Work task. Extract every record, exactly as written, and ignore the pictures.

Material provided.
++++++++

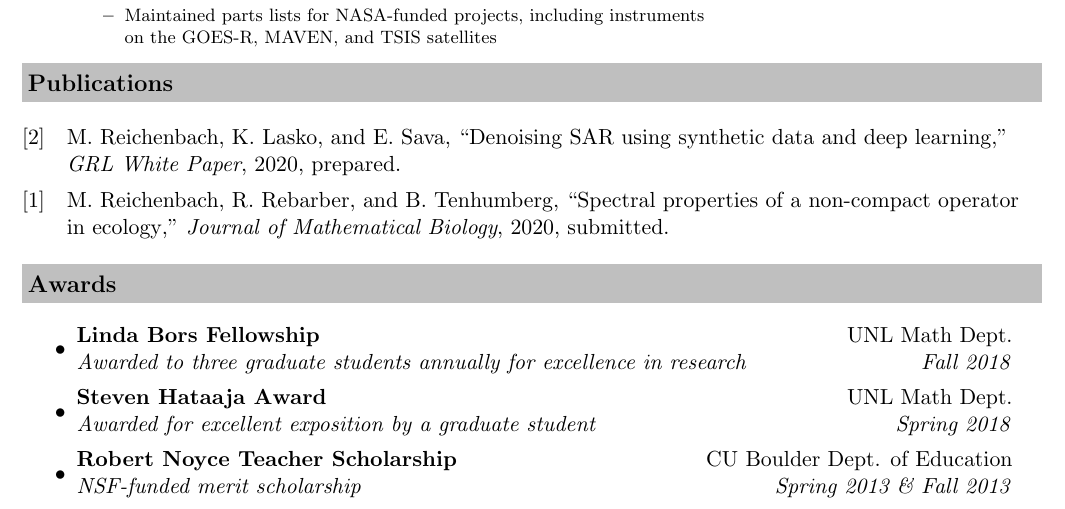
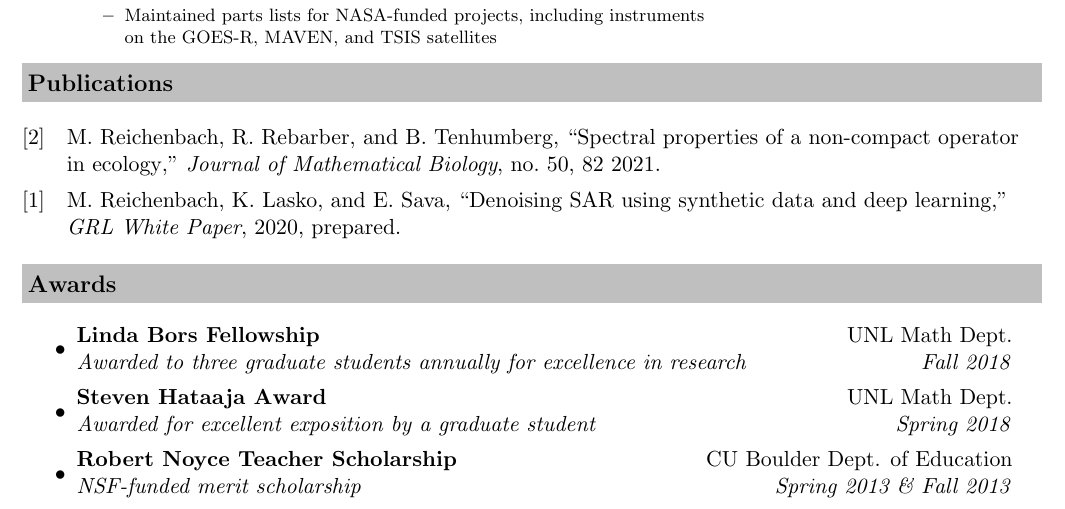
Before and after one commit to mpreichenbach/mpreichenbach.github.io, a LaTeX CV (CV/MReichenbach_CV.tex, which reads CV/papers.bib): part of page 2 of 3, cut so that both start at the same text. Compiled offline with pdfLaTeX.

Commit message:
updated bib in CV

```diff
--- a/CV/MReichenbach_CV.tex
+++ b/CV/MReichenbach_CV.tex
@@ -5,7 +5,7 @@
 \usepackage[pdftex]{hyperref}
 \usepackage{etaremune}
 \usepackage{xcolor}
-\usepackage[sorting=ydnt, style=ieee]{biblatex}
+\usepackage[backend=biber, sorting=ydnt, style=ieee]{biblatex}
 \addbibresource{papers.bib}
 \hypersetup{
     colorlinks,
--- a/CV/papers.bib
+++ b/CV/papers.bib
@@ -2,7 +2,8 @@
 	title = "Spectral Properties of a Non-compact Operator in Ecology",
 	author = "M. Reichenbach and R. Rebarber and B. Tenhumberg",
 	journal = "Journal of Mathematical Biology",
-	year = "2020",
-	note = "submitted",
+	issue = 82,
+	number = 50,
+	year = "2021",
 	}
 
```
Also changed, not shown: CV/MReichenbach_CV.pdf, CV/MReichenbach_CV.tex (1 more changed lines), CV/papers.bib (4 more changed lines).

++++++++

Output.
Before and after one commit to mpreichenbach/mpreichenbach.github.io, a LaTeX CV (CV/MReichenbach_CV.tex, which reads CV/papers.bib): part of page 2 of 3, cut so that both start at the same text. Compiled offline with pdfLaTeX.

Commit message:
updated bib in CV

```diff
--- a/CV/MReichenbach_CV.tex
+++ b/CV/MReichenbach_CV.tex
@@ -5,7 +5,7 @@
 \usepackage[pdftex]{hyperref}
 \usepackage{etaremune}
 \usepackage{xcolor}
-\usepackage[sorting=ydnt, style=ieee]{biblatex}
+\usepackage[backend=biber, sorting=ydnt, style=ieee]{biblatex}
 \addbibresource{papers.bib}
 \hypersetup{
     colorlinks,
--- a/CV/papers.bib
+++ b/CV/papers.bib
@@ -2,7 +2,8 @@
 	title = "Spectral Properties of a Non-compact Operator in Ecology",
 	author = "M. Reichenbach and R. Rebarber and B. Tenhumberg",
 	journal = "Journal of Mathematical Biology",
-	year = "2020",
-	note = "submitted",
+	issue = 82,
+	number = 50,
+	year = "2021",
 	}
 
```
Also changed, not shown: CV/MReichenbach_CV.pdf, CV/MReichenbach_CV.tex (1 more changed lines), CV/papers.bib (4 more changed lines).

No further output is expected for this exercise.